So, yes, sorry Nickianne, if it hadn’t been for the Supercats Secret Diary I’d have a much better summary of your paper – and I wouldn’t have remembered a long forgotten grievance!
We ended the day with Egypt in the British Isles aka 2 really entertaining papers by Emmet Jackson and Martyn Barber. Emmet was talking about Guinness with the Sphinx: The Reception of Ancient Egypt in Ireland and how in Ireland Egyptomania was very much an Anglo-Irish phenomena: from travellers such as Lady Harriet Kavanagh and Sir William Wilde to the Wellington Monument in Dublin, to the obelisks and faux pyramids found throughout Ireland – all Anglo-Irish. From these eminent folk Emmet moved on to the Freemasons Lodge on Molesworth Street in Dublin (the second largest Freemasons lodge ever!) which has an Egyptian room – of course, given the Freemasons’ Eastern links, but this is an Egyptian room of superb garishness and it has a secret trapdoor.
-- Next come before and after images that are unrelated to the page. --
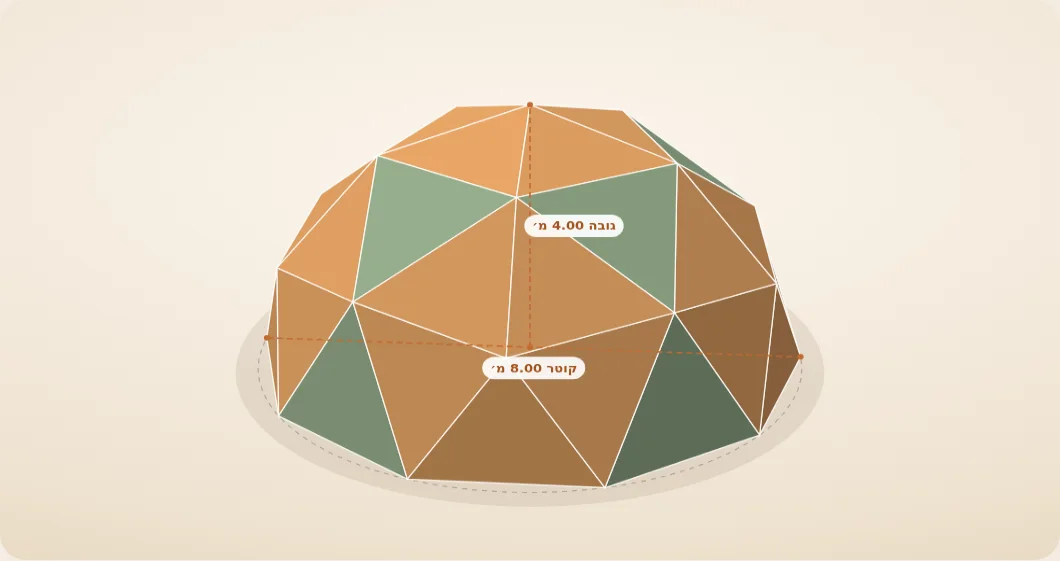
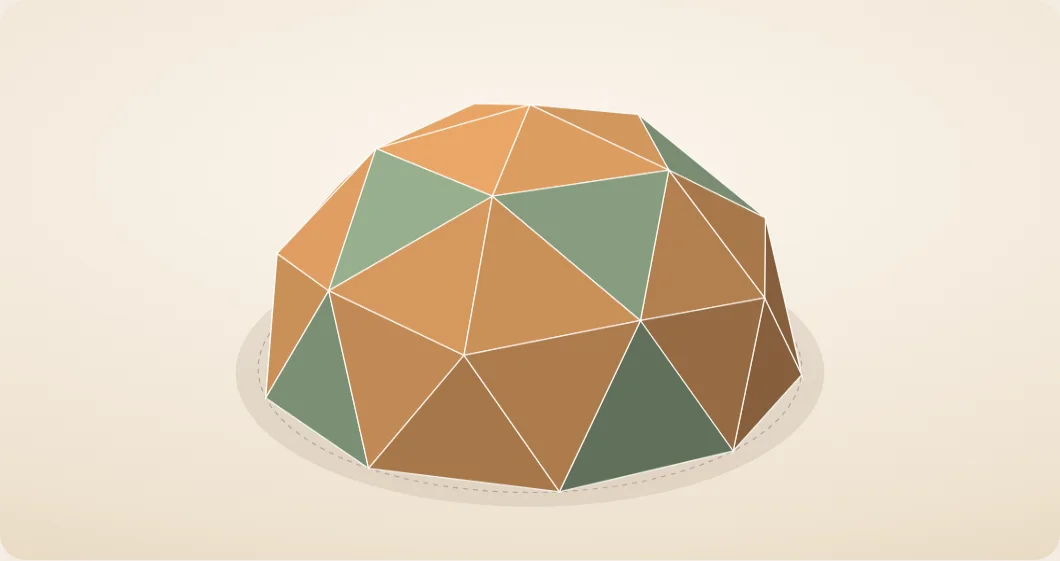
dome/quote: בלי שטחים ומידות; כיסוי 18,000 (במקום 20,000) והקמה 7,400 (במקום 8,000)
Claude-Session: https://claude.ai/code/session_01NjjH1yufZksXXxytAyR7nM

Changed region(s): [[0.2491, 0.1818, 0.7783, 0.8788]]

diff --git a/dome/quote/index.html b/dome/quote/index.html
@@ -2,8 +2,8 @@
 <html lang="he" dir="rtl"><head>
 <meta charset="utf-8">
 <meta name="viewport" content="width=device-width, initial-scale=1">
-<title>הצעת מחיר – כיסוי בד לכיפה גאודזית 2V בקוטר 8 מ׳ | Alternative Dream</title>
-<meta name="description" content="הצעת מחיר לכיסוי בד אוקספורד 600D לכיפה גאודזית 2V בקוטר 8 מ׳: 40 משולשים (30 שווי־שוקיים ו־10 שווי־צלעות), כ־93 מ״ר נטו.">
+<title>הצעת מחיר – כיפה גאודזית 2V בקוטר 8 מ׳ | Alternative Dream</title>
+<meta name="description" content="הצעת מחיר לכיסוי בד אוקספורד 600D והקמה של כיפה גאודזית 2V בקוטר 8 מ׳.">
 <meta name="robots" content="noindex,nofollow">
 <meta name="theme-color" content="#f3ece2">
 <link rel="stylesheet" href="../../assets/site.css?v=3">
@@ -110,17 +110,17 @@ main,.wrap{font-size:18px}
 <a class="skip-link" href="#spec">דילוג לתוכן</a>
 <nav class="nav">
 <a class="nav-brand" href="../../index.html"><img src="../../assets/16677773.png" alt="Alternative Dream"></a>
-<div class="nav-links"><a href="#spec">מפרט</a><a href="#qty">כמויות</a><a href="#price">הצעת המחיר</a></div>
+<div class="nav-links"><a href="#spec">מפרט</a><a href="#price">הצעת המחיר</a></div>
 <a class="btn btn-primary" href="https://wa.me/972515490099">דברו איתנו</a>
 </nav>
 <div class="wrap">
 <header class="q-hero">
 <div>
 <span class="kicker">הצעת מחיר</span>
-<h1>כיסוי בד לכיפה גאודזית <em>2V</em> בקוטר <bdi dir="ltr">8</bdi> מ׳</h1>
-<p class="lead">40 משולשי בד חתוכים ומוכנים להרכבה: 30 שווי־שוקיים ו־10 שווי־צלעות, בד אוקספורד 600D אטום למים.</p>
+<h1>כיפה גאודזית <em>2V</em> בקוטר <bdi dir="ltr">8</bdi> מ׳ – כיסוי בד והקמה</h1>
+<p class="lead">40 משולשי בד חתוכים ומוכנים להרכבה, בד אוקספורד 600D אטום למים, והקמה במקום.</p>
 <ul class="chips">
-<li>קוטר 8 מ׳ · גובה 4 מ׳</li><li>40 משולשים</li><li>בד אוקספורד 600D</li><li>כ־93 מ״ר בד נטו</li>
+<li>קוטר 8 מ׳</li><li>40 משולשים</li><li>בד אוקספורד 600D</li><li>כולל הקמה</li>
 </ul>
 <div class="q-meta">
 <div><b>תאריך</b><span id="qdate"></span></div>
@@ -138,26 +138,15 @@ main,.wrap{font-size:18px}
 <h2 class="sec-title">מה בדיוק מקבלים</h2>
 <div class="tw"><table class="spec-t" style="min-width:560px">
 <tr><th>מוצר</th><td>כיסוי בד לכיפה גאודזית 2V (חצי כדור) בקוטר 8 מ׳</td></tr>
-<tr><th>חלוקה</th><td>40 משולשים: 30 שווי־שוקיים (219 / 219 / 247 ס״מ) ו־10 שווי־צלעות (247 ס״מ)</td></tr>
+<tr><th>חלוקה</th><td>40 משולשים: 30 שווי־שוקיים ו־10 שווי־צלעות</td></tr>
 <tr><th>בד</th><td>בד אוקספורד 600D אטום למים</td></tr>
-<tr><th>תפרים</th><td>תוספת תפר של 4 ס״מ מכל צלע</td></tr>
-<tr><th>שטח</th><td>כ־93.3 מ״ר נטו · כ־104.8 מ״ר חיתוך כולל תפרים</td></tr>
-<tr><th>סימון</th><td>מספור כל משולש לפי מפת הרכבה (A1–A30 ו־B1–B10)</td></tr>
+<tr><th>תפרים</th><td>תפרים מחוזקים עם תוספת תפר</td></tr>
+<tr><th>סימון</th><td>מספור כל משולש לפי מפת הרכבה</td></tr>
+<tr><th>הקמה</th><td>הקמה במקום על ידינו</td></tr>
 </table></div>
 </section>
 
-<section class="sec" id="qty" style="padding-top:0">
-<span class="kicker">כמויות</span>
-<h2 class="sec-title">חיתוך וכמויות</h2>
-<div class="tw"><table class="qty" style="min-width:560px">
-<thead><tr><th>סוג</th><th>צלעות (ס״מ)</th><th class="n">כמות</th><th class="n">שטח נטו (מ״ר)</th><th class="n">שטח חיתוך כולל תפר (מ״ר)</th></tr></thead>
-<tbody>
-<tr><td>A – שווה־שוקיים</td><td>219 / 219 / 247</td><td class="n">30</td><td class="n">67.0</td><td class="n">75.3</td></tr>
-<tr><td>B – שווה־צלעות</td><td>247 / 247 / 247</td><td class="n">10</td><td class="n">26.5</td><td class="n">29.5</td></tr>
-<tr class="tot"><td>סה״כ</td><td></td><td class="n">40</td><td class="n">93.3</td><td class="n">104.8</td></tr>
-</tbody></table></div>
-<p class="muted" style="font-size:15px;margin:10px 0 0">הערכת בד גולמי: כ־55 מ׳ אורך בגליל ברוחב 280 ס״מ (ניצולת כ־68%), ללא תוספת בטחון.</p>
-</section>
+
 
 <section class="sec" id="price" style="padding-top:0">
 <span class="kicker">ההצעה</span>
@@ -165,18 +154,18 @@ main,.wrap{font-size:18px}
 <div class="price-card">
 <div>
 <ul>
-<li><svg width="22" height="22" viewBox="0 0 24 24" fill="none" stroke="currentColor" stroke-width="2.75" stroke-linecap="round" stroke-linejoin="round"><path d="M20 6 9 17l-5-5"></path></svg>40 משולשי בד חתוכים לפי תבניות הייצור</li>
+<li><svg width="22" height="22" viewBox="0 0 24 24" fill="none" stroke="currentColor" stroke-width="2.75" stroke-linecap="round" stroke-linejoin="round"><path d="M20 6 9 17l-5-5"></path></svg>כיסוי בד: 40 משולשים חתוכים ותפורים</li>
 <li><svg width="22" height="22" viewBox="0 0 24 24" fill="none" stroke="currentColor" stroke-width="2.75" stroke-linecap="round" stroke-linejoin="round"><path d="M20 6 9 17l-5-5"></path></svg>בד אוקספורד 600D אטום למים</li>
-<li><svg width="22" height="22" viewBox="0 0 24 24" fill="none" stroke="currentColor" stroke-width="2.75" stroke-linecap="round" stroke-linejoin="round"><path d="M20 6 9 17l-5-5"></path></svg>תפרים עם תוספת של 4 ס״מ</li>
+<li><svg width="22" height="22" viewBox="0 0 24 24" fill="none" stroke="currentColor" stroke-width="2.75" stroke-linecap="round" stroke-linejoin="round"><path d="M20 6 9 17l-5-5"></path></svg>הקמה במקום</li>
 <li><svg width="22" height="22" viewBox="0 0 24 24" fill="none" stroke="currentColor" stroke-width="2.75" stroke-linecap="round" stroke-linejoin="round"><path d="M20 6 9 17l-5-5"></path></svg>מספור ומפת הרכבה לכל משולש</li>
 </ul>
 </div>
 <div>
-<div class="muted" id="qlabel">מחיר כיסוי הבד</div>
+<div class="muted">סה״כ לתשלום</div>
 <div class="amount" id="amount"></div>
 <div class="muted" id="gross" style="margin-top:6px;font-size:18px"></div>
-<div class="tw"><table class="disc" aria-label="פירוט המחיר"><thead><tr><th></th><th>לפני מע״מ</th><th>מע״מ 18%</th><th>כולל מע״מ</th></tr></thead><tbody id="dbody"></tbody></table></div>
-<p class="price-note muted">זמן ייצור ואספקה ייקבע בשיחה עם נציג. ההצעה בתוקף ל־30 יום.</p>
+<div class="tw"><table class="disc" aria-label="פירוט המחיר"><thead><tr><th></th><th>מחיר מקורי</th><th>אחרי הנחה</th></tr></thead><tbody id="dbody"></tbody></table></div>
+<p class="price-note muted">המחירים כוללים מע״מ. זמן ייצור ואספקה ייקבע בשיחה עם נציג. ההצעה בתוקף ל־30 יום.</p>
 <div class="pc-actions">
 <a id="wa" class="btn btn-primary" href="#">אישור ההצעה בוואטסאפ</a>
 <button class="btn btn-secondary" type="button" onclick="print()">הדפסה / PDF</button>
@@ -199,18 +188,17 @@ main,.wrap{font-size:18px}
 </div>
 <script>
 (function(){
-// Prices are VAT-inclusive; VAT is taken off as 18% of the price (subtraction method). Fill ORIG (list) and FINAL (after discount) in shekels.
-var ORIG=null,FINAL=null,RATE=.18;
+// Prices are VAT-inclusive; VAT is taken off as 18% of the price (subtraction method).
+var RATE=.18,ITEMS=[['כיסוי הבד',20000,18000],['הקמה',8000,7400]];
 var r=function(n){return Math.round(n*100)/100};
 var f=function(n){return n.toLocaleString('en-US',{minimumFractionDigits:Number.isInteger(n)?0:2,maximumFractionDigits:2})+' ₪'};
-var DASH='<span class="muted">₪ ______</span>';
-function row(title,price,cls){var v=price==null?null:r(price*RATE),n=price==null?null:r(price-v);
-  return '<tr class="'+cls+'"><th>'+title+'</th><td>'+(n==null?'—':f(n))+'</td><td>'+(v==null?'—':f(v))+'</td><td>'+(price==null?'—':f(price))+'</td></tr>'}
-var shown=FINAL!=null?FINAL:ORIG;
-document.getElementById('amount').innerHTML=shown==null?DASH+' <small>כולל מע״מ</small>':f(shown)+' <small>כולל מע״מ</small>';
-document.getElementById('gross').textContent=shown==null?'':f(r(shown-shown*RATE))+' לפני מע״מ';
-document.getElementById('dbody').innerHTML=row('מחיר מקורי',ORIG,'')+row('סופי לתשלום',FINAL,'tot');
-document.getElementById('wa').href='https://wa.me/972515490099?text='+encodeURIComponent('שלום, אני רוצה לאשר הצעת מחיר לכיסוי בד לכיפה גאודזית 2V בקוטר 8 מ׳');
+var lo=0,fo=0,rows='';
+ITEMS.forEach(function(it){lo+=it[1];fo+=it[2];rows+='<tr><th>'+it[0]+'</th><td><s>'+f(it[1])+'</s></td><td>'+f(it[2])+'</td></tr>'});
+rows+='<tr class="tot"><th>סה״כ</th><td><s>'+f(lo)+'</s></td><td>'+f(fo)+'</td></tr>';
+document.getElementById('dbody').innerHTML=rows;
+document.getElementById('amount').innerHTML=f(fo)+' <small>כולל מע״מ</small>';
+document.getElementById('gross').textContent=f(r(fo-fo*RATE))+' לפני מע״מ · חיסכון של '+f(lo-fo)+' כולל מע״מ';
+document.getElementById('wa').href='https://wa.me/972515490099?text='+encodeURIComponent('שלום, אני רוצה לאשר הצעת מחיר לכיפה גאודזית 2V בקוטר 8 מ׳ – כיסוי בד והקמה');
 var d=new Date();document.getElementById('qdate').textContent=d.getDate()+'.'+(d.getMonth()+1)+'.'+d.getFullYear();
 })();
 </script>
I think there was more to this than ‘Look at the decor! Look! A secret trapdoor! I went down there!’ but again I missed it. But, come on! Look at that decor. And a secret trapdoor. You’d have got sidetracked too. Anyway, once I’d got over that, Emmet had moved on to Irish origin myths linking to Egypt and their use in creating a national identity – Dr Hastler (James Whittley Boswell), Yeats and the other Celtic Twilight writers all either directly traced Irish history back to the Egyptians, or they linked Irish Celticism to the Orient with both spheres constructed as other, magical and colonised. Joyce disparaged the Celtic revival writers but he too used Egyptian motifs in his work proving the longevity of this theme.
And finally, Martyn and his ‘what’s in the box?’ paper “Let Sleeping Scarabs Alone”: When Egypt Came to Stonehenge. There’s more Egyptian stuff in Wiltshire than you’d think y’know, particularly the bits Alexander Keiller was involved with (I blame his interests in witchcraft and pornography, I may have just made us liable to being sued) not only did he replace the missing stones at Avebury with obelisks, he also designed a museum for Stonehenge that was shaped like a mastaba. However, Martyn was actually talking about 2 scarabs
found in Wiltshire in 1928 (or 1930, confusingly I wrote down 2 dates), hyperdiffusionism both academic – Grafton Elliot Smith and W. J. Perry – and the more populist – H.J. Massingham and Rendel Harris who saw Egyptians everywhere he looked, particularly in placenames, and published prolifically on the subject. Back to the scarabs, were they real or fake? And, if real, what were they doing in Wiltshire? Various opinions were offered, the original Stonehenge scarab went missing, Crawford, Engleheart and a rather mysterious individual called Paul Collignon all had theories (you can read Engleheart’s report here) and to further complicate matters A.D. Passmore (presumably after he went bonkers – if we’re going to be sued might as well be sued en masse, eh?) wrote a letter claiming he had owned the scarabs and used them as paperweights but, tantalisingly, the rest of his letter has been lost. Unsurprisingly, in the face of this confusion Maud Cunnington, the keeper of Devizes Museum, decided not to catalogue them and ‘let sleeping scarabs lie’.
This is, I know, a monstrous post and I haven’t done justice to any of the speakers not just the ones who waved shiny things at me, nor have I finished my report. I will continue, but maybe not for a few days – I’ll give you all time to recover.
*I have a cunning plan.
.**I have another plan, a plan so cunning you could stick a tail on it and call it a weasel, it involves watching Scooby Doo to research how archaeology is shown in Hanna Barbera cartoons. Now that is cunning.